# [WORK TASK]
For each line of the listing that includes the word "sonar", show the whole line.

# [STUDY MATERIAL]
--- START ---

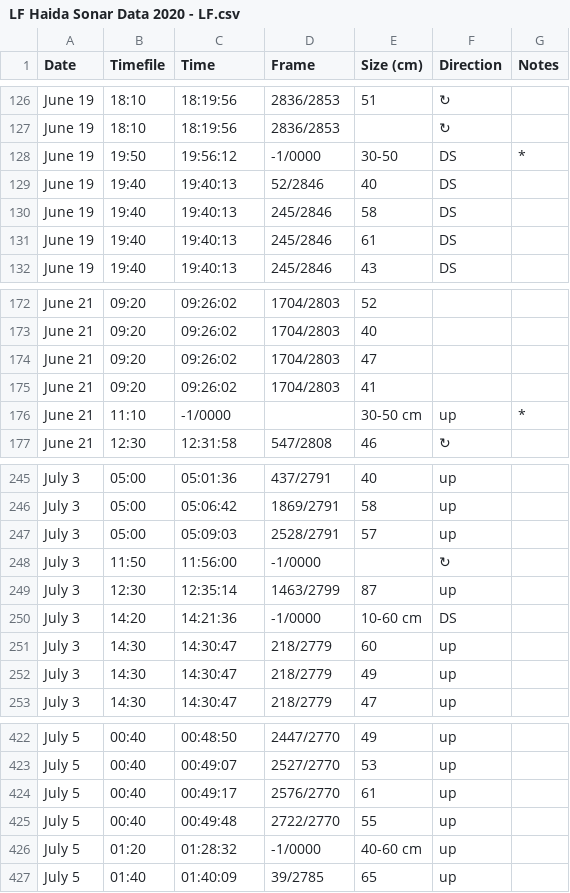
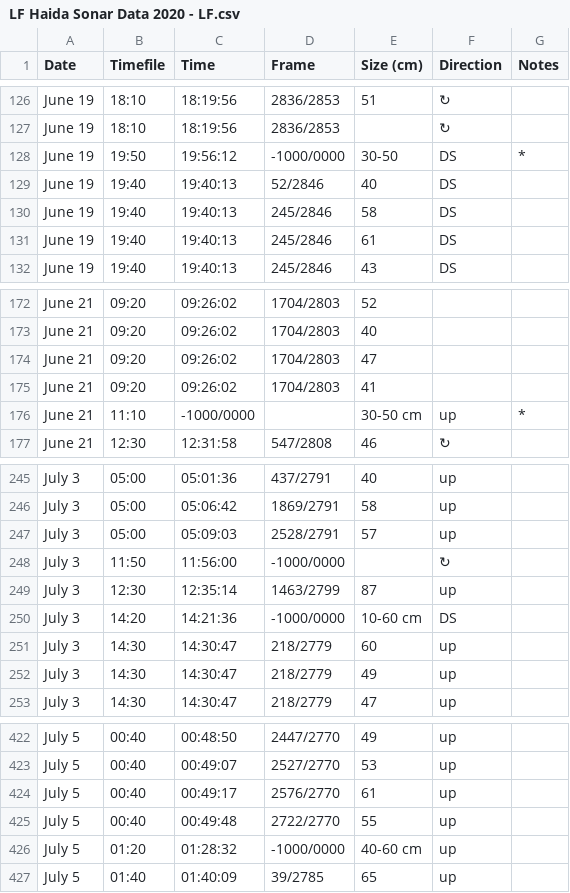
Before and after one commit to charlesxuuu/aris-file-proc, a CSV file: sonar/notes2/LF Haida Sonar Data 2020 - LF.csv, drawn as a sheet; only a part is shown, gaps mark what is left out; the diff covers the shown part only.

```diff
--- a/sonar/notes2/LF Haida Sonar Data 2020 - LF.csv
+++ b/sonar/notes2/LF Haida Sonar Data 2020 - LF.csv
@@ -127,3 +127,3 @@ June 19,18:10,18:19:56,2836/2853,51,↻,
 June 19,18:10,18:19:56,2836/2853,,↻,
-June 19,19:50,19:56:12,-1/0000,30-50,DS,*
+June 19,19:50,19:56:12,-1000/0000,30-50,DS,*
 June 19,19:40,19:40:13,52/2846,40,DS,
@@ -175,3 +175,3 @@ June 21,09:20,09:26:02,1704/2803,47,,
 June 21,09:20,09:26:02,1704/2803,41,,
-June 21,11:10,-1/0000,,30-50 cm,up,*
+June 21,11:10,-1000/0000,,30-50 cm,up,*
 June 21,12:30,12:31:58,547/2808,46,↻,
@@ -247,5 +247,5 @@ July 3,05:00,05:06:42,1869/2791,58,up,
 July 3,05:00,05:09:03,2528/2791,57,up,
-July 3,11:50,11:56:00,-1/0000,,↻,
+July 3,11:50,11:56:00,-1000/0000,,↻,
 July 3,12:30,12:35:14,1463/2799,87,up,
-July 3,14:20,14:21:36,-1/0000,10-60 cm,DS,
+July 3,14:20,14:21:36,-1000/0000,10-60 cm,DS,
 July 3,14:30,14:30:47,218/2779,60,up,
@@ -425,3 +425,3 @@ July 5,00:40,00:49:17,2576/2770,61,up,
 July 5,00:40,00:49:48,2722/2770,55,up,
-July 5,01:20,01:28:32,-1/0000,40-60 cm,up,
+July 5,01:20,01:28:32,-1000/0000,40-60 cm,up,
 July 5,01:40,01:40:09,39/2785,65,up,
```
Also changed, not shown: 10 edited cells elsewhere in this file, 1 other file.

--- END ---
--- START ---

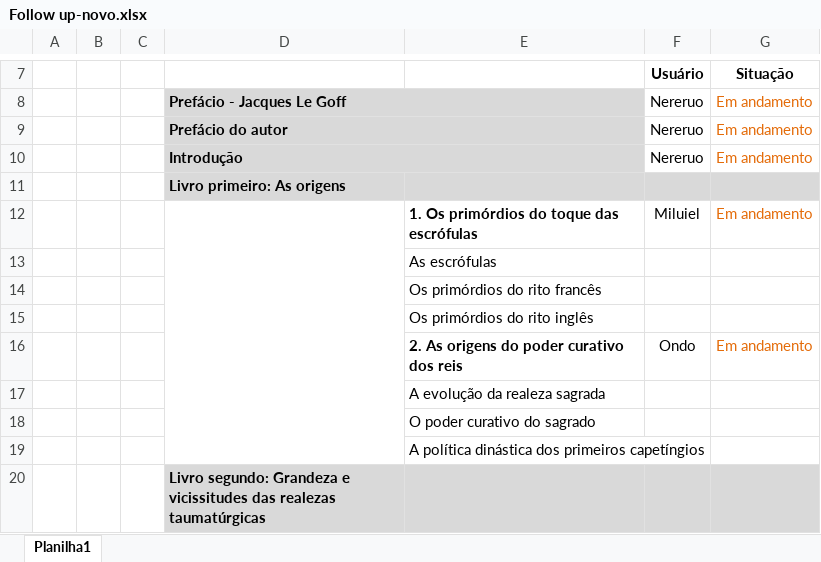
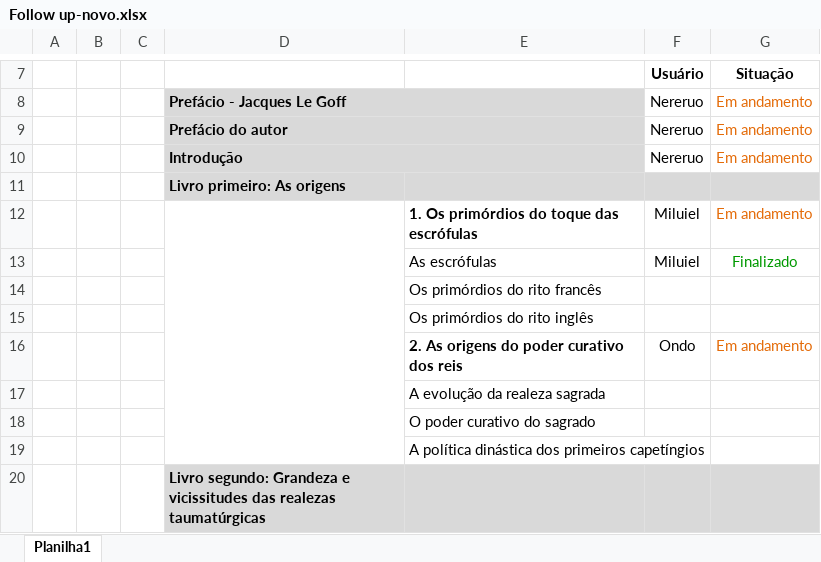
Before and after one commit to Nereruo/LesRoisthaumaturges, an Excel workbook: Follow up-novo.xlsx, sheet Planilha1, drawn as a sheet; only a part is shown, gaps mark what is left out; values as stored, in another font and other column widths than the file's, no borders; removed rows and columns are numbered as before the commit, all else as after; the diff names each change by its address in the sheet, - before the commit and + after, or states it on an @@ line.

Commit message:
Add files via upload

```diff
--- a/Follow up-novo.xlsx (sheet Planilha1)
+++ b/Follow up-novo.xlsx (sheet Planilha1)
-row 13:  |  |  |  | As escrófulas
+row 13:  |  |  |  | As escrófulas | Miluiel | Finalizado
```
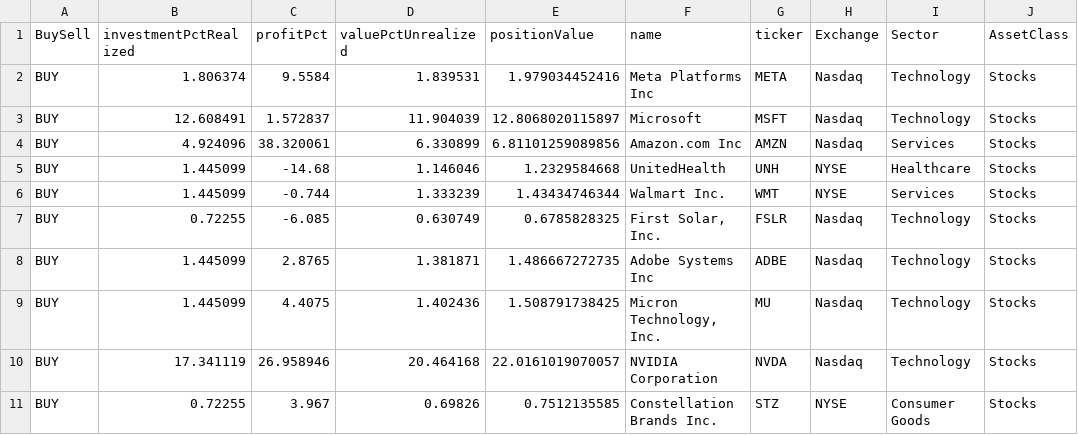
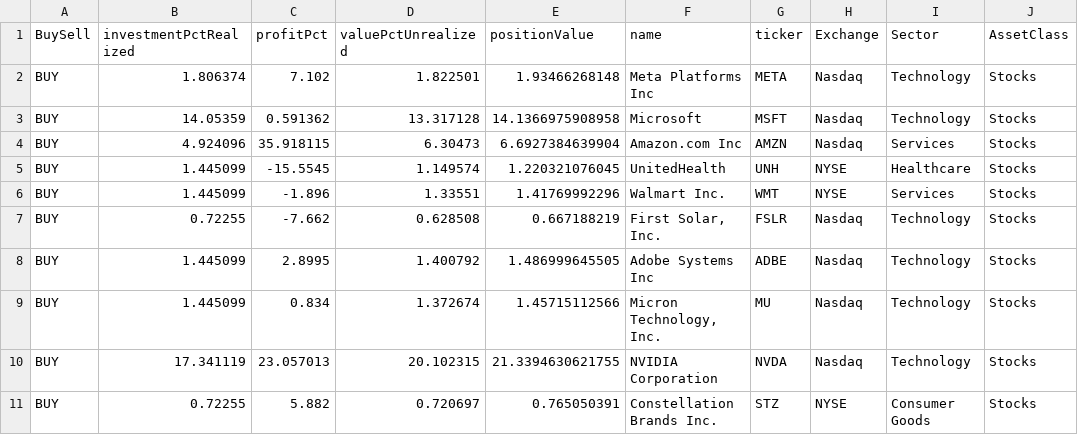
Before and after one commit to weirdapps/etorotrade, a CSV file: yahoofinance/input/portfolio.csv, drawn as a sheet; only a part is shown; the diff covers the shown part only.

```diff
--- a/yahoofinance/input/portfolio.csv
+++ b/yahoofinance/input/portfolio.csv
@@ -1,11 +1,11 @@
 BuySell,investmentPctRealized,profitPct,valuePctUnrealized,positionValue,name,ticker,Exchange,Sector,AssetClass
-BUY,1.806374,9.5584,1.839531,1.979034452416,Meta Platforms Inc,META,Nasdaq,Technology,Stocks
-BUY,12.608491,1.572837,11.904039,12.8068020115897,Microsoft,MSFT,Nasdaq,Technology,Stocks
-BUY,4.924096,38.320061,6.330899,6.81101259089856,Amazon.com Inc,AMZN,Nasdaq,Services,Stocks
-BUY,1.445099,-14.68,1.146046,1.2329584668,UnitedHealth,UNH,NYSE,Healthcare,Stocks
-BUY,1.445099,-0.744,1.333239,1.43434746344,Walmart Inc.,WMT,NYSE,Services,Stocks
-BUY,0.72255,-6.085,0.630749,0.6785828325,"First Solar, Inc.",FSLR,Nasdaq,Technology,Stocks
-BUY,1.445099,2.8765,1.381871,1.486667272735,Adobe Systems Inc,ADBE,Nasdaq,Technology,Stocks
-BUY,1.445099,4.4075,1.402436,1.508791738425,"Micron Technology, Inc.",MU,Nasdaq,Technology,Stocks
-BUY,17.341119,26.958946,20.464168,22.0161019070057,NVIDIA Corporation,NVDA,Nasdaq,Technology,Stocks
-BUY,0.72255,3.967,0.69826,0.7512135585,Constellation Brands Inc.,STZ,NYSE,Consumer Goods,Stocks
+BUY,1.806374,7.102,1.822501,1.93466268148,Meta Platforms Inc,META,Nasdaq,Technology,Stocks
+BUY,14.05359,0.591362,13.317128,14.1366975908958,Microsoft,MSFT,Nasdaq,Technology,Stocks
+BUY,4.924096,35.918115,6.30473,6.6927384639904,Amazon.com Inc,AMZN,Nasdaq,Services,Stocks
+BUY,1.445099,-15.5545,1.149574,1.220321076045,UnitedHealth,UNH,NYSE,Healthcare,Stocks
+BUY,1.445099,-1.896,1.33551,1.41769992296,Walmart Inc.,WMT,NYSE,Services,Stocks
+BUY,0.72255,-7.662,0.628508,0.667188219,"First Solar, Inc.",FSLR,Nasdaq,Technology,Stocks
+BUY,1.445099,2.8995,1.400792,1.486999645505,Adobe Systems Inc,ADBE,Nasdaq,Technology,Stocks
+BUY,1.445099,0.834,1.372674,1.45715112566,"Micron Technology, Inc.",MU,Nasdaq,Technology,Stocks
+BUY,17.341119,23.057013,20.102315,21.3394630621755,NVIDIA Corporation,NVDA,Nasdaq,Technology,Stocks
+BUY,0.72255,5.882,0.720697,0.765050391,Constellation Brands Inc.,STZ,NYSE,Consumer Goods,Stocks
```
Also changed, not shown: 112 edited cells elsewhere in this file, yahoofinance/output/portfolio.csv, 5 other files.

--- END ---

# [RESPONSE AREA]
Before and after one commit to charlesxuuu/aris-file-proc, a CSV file: sonar/notes2/LF Haida Sonar Data 2020 - LF.csv, drawn as a sheet; only a part is shown, gaps mark what is left out; the diff covers the shown part only.
--- a/sonar/notes2/LF Haida Sonar Data 2020 - LF.csv
+++ b/sonar/notes2/LF Haida Sonar Data 2020 - LF.csv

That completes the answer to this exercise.